And I think one of the things that I think, and I understand how that infuriates people, and they have good reason to be infuriated, these are public officials and they're supposed to be serving the government, if they believe something, that's probably what they should convey.
What it misses is the fact that they're operating off their constituents.
They're operating off their voters.
They're operating on who's calling their offices.
And it's not even so much sometimes fear of being primaried.
These are the people that they're hearing from on a day-to-day basis.
You can't turn against him.
You can't move away from him.
He's the guy.
He's the center of our party.
And members are so reactive to that in a way that I don't think people necessarily grasp.
Now, that's not justifying the position.
And I'll say personally, I remember every single member who said what they said on background and is now probably going to endorse a former president if he's the nominee.
But I think it's the reality of the political moment which underscores just how tenuous and fragile the moment is that we're walking into right now in terms of a potential re-election campaign for the current president facing a former president who's ahead in the polls by 20 or 30 points, who knows what can happen?
This is a guy who tried to overturn the duly elected president of the United States of America election.
And yet that's very much the moment that we're heading into.
And I don't think anybody really has their heads fully around that.

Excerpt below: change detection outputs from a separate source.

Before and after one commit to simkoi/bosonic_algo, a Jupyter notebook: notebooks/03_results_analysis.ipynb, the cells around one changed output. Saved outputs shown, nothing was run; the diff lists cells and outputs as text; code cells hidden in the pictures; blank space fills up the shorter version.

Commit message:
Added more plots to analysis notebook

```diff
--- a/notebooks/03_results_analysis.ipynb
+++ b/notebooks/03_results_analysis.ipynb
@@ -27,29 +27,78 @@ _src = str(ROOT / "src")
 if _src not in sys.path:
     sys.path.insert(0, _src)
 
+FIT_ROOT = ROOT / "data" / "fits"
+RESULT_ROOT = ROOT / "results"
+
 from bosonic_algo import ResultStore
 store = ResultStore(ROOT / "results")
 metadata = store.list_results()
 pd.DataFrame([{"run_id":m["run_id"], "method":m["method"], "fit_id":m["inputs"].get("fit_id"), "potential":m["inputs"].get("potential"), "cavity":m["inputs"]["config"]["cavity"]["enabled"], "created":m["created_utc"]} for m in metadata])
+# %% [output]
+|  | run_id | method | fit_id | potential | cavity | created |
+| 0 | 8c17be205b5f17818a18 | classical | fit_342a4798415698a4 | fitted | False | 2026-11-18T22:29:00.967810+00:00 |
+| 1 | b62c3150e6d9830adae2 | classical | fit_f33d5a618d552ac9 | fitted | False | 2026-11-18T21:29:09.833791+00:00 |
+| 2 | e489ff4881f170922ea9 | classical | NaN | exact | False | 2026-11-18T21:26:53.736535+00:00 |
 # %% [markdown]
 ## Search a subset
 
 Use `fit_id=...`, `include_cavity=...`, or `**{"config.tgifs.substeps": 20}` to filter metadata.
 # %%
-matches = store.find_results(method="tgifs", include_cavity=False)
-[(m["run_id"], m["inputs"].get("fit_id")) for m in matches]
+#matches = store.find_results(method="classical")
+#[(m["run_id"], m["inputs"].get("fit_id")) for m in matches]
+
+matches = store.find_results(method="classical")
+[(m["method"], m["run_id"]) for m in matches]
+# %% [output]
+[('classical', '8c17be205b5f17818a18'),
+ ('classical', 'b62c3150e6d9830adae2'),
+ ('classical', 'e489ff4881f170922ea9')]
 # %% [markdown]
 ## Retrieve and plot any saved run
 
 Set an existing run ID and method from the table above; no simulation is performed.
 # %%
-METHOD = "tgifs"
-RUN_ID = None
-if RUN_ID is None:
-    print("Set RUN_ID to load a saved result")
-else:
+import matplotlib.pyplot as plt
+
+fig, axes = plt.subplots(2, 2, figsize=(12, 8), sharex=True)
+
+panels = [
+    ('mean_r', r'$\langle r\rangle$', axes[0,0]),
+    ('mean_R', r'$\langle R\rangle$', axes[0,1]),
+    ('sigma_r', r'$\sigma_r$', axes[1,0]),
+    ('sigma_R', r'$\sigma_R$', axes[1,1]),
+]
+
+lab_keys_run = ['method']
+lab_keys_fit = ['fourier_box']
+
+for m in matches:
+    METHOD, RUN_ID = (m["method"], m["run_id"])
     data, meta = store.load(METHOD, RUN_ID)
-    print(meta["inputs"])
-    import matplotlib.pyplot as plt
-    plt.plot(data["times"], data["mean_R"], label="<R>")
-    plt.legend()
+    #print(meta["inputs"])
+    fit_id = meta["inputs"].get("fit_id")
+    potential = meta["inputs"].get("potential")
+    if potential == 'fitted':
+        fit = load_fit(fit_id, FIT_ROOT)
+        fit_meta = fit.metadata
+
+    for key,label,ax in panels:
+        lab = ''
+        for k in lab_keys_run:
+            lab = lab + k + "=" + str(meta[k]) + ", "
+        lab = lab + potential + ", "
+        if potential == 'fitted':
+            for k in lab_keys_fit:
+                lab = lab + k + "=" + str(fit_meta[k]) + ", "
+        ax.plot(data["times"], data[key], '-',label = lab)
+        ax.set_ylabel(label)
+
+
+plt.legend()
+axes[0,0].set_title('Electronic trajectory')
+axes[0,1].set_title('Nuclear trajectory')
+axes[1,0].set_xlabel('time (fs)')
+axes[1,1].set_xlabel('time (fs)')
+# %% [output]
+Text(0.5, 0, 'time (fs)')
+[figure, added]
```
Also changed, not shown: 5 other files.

And I think the Republicans that have stayed silent are going to continue to stay silent and maybe regret the fact that they didn't vote to impeach when they had a chance because they thought he would just go away.
ANITA KUMAR: Just look at the polls, and as you mentioned, Donald Trump is ahead, way ahead of any other Republican out there.
WILLIAM BRANGHAM: It really does look like we're going to see Biden v. Trump again.
ANITA KUMAR: Yes.
And then when you look at some of the polls and you dig into it, I've been really struck by some of the people that are saying they support him, it's because that he won last time.
So, they feel like he won last time.
He didn't get to be president, I guess, and they are supporting this coming time.
So, I mean, that permeates.
It's been two plus years and it's still there and it's not seeming to go away.
WILLIAM BRANGHAM: It is really going to be a remarkable thing to see how this election turns out.
We have to leave it there for now.
I want to thank to my panel for joining us and for sharing all of your reporting.
Thank you so much for being here.
And thanks to all of you for joining along with us as well.
Don't forget to watch "PBS NEWS WEEKEND" on Saturday for a conversation about living with COVID as the U.S. and global leaders declare an end to the COVID-â 19 emergency declarations.
I'm William Brangham.
Goodnight from Washington.